Drivers are being warned they could face an “additional charge” with less than a year until the changes would be due to take place.

From next year, electric vehicle (EV) owners will be subject to Vehicle Excise Duty (VED), with taxes based on their cars’ emissions output.

Greg Wilson, founder and CEO of Quotezone.co.uk, said: “Any current EV driver, or motorist who is planning on purchasing a zero-emissions vehicle must ensure they are aware of the upcoming additional charges they will face.”

He added: “Currently EVs are exempt from paying VED but drivers now have less than a year to prepare for the new charges which will be coming into place from April 1, 2025.”

Wilson further stated: “These road tax charges will be affecting all current and future electric vehicle drivers.

“It’s important for anyone planning to buy a zero-emissions car to know what they will be expected to pay in less than a year’s time and factor these changes into their decision-making process.” 

Andy Wood from Tax Natives explained that anyone planning to buy a zero-emissions car should be aware of what they will be expected to pay in less than a year’s time and factor these changes into their decision-making process.

He also highlighted how the “structured approach” to taxes aims to foster sustainability and fairness by ensuring that all vehicle owners pay their equal contribution, reports Birmingham Live.

He said: “The tax system encourages responsible vehicle ownership by imposing additional charges on higher-value vehicles and aligns with broader environmental objectives.”

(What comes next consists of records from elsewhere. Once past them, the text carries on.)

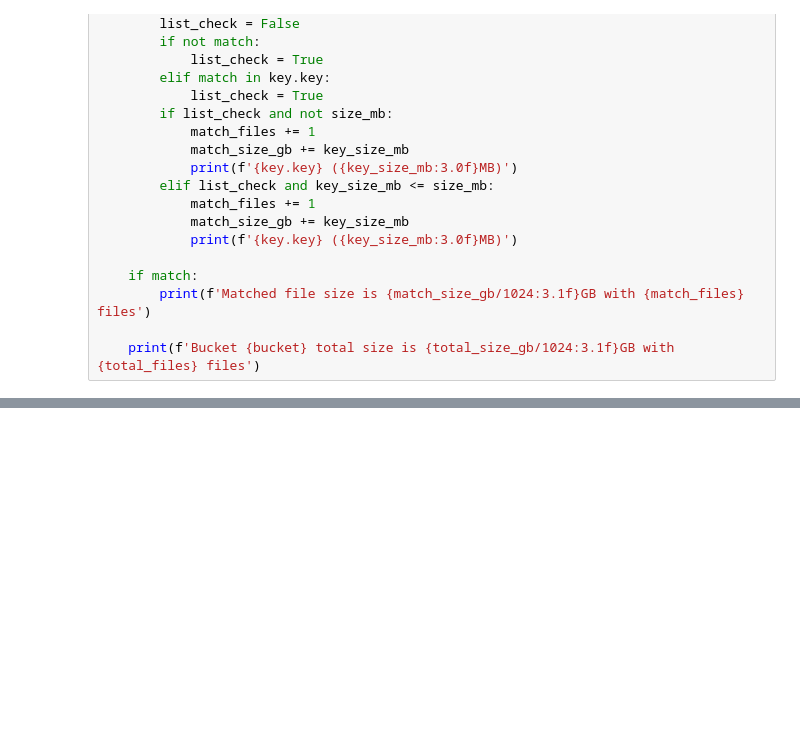
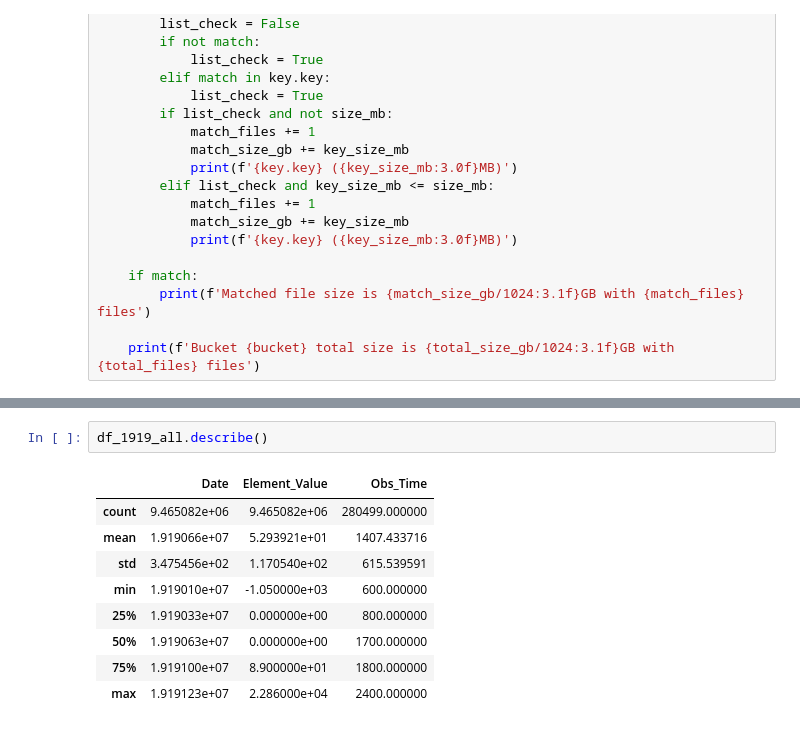
Before and after one commit to miaowu128/QTM350FinalProject, a Jupyter notebook: BettyLi/Betty-note.ipynb, the cells around one changed output, grey strips where cells are left out. Drawn from its saved outputs; the diff is of its cells as text; blank space fills up the shorter version.

```diff
--- a/BettyLi/Betty-note.ipynb
+++ b/BettyLi/Betty-note.ipynb
@@ -95,0 +171,12 @@ NameError: name 'preview_csv_dataset' is not defined
+# %%
+df_1919_all.describe()
+# %% [output]
+|  | Date | Element_Value | Obs_Time |
+| count | 9.465082e+06 | 9.465082e+06 | 280499.000000 |
+| mean | 1.919066e+07 | 5.293921e+01 | 1407.433716 |
+| std | 3.475456e+02 | 1.170540e+02 | 615.539591 |
+| min | 1.919010e+07 | -1.050000e+03 | 600.000000 |
+| 25% | 1.919033e+07 | 0.000000e+00 | 800.000000 |
+| 50% | 1.919063e+07 | 0.000000e+00 | 1700.000000 |
+| 75% | 1.919100e+07 | 8.900000e+01 | 1800.000000 |
+| max | 1.919123e+07 | 2.286000e+04 | 2400.000000 |
```
Also changed, not shown: parts of 26 cells of this notebook.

In a previous statement, the Department for Transport said: “Removing the VED exemption from April 2025 will marginally reduce the incentive to switch to electric vehicles, but the impact should be minimal given the marginal cost of VED compared to the overall cost of a vehicle.”

In a further response made ahead of the plans to cut petrol and diesel use in 2035, they declared: “The government has also announced the continuation of incentives for electric vehicles through company car tax, which will likely continue to be effective in incentivising EV take up, and investment in chargepoint infrastructure.”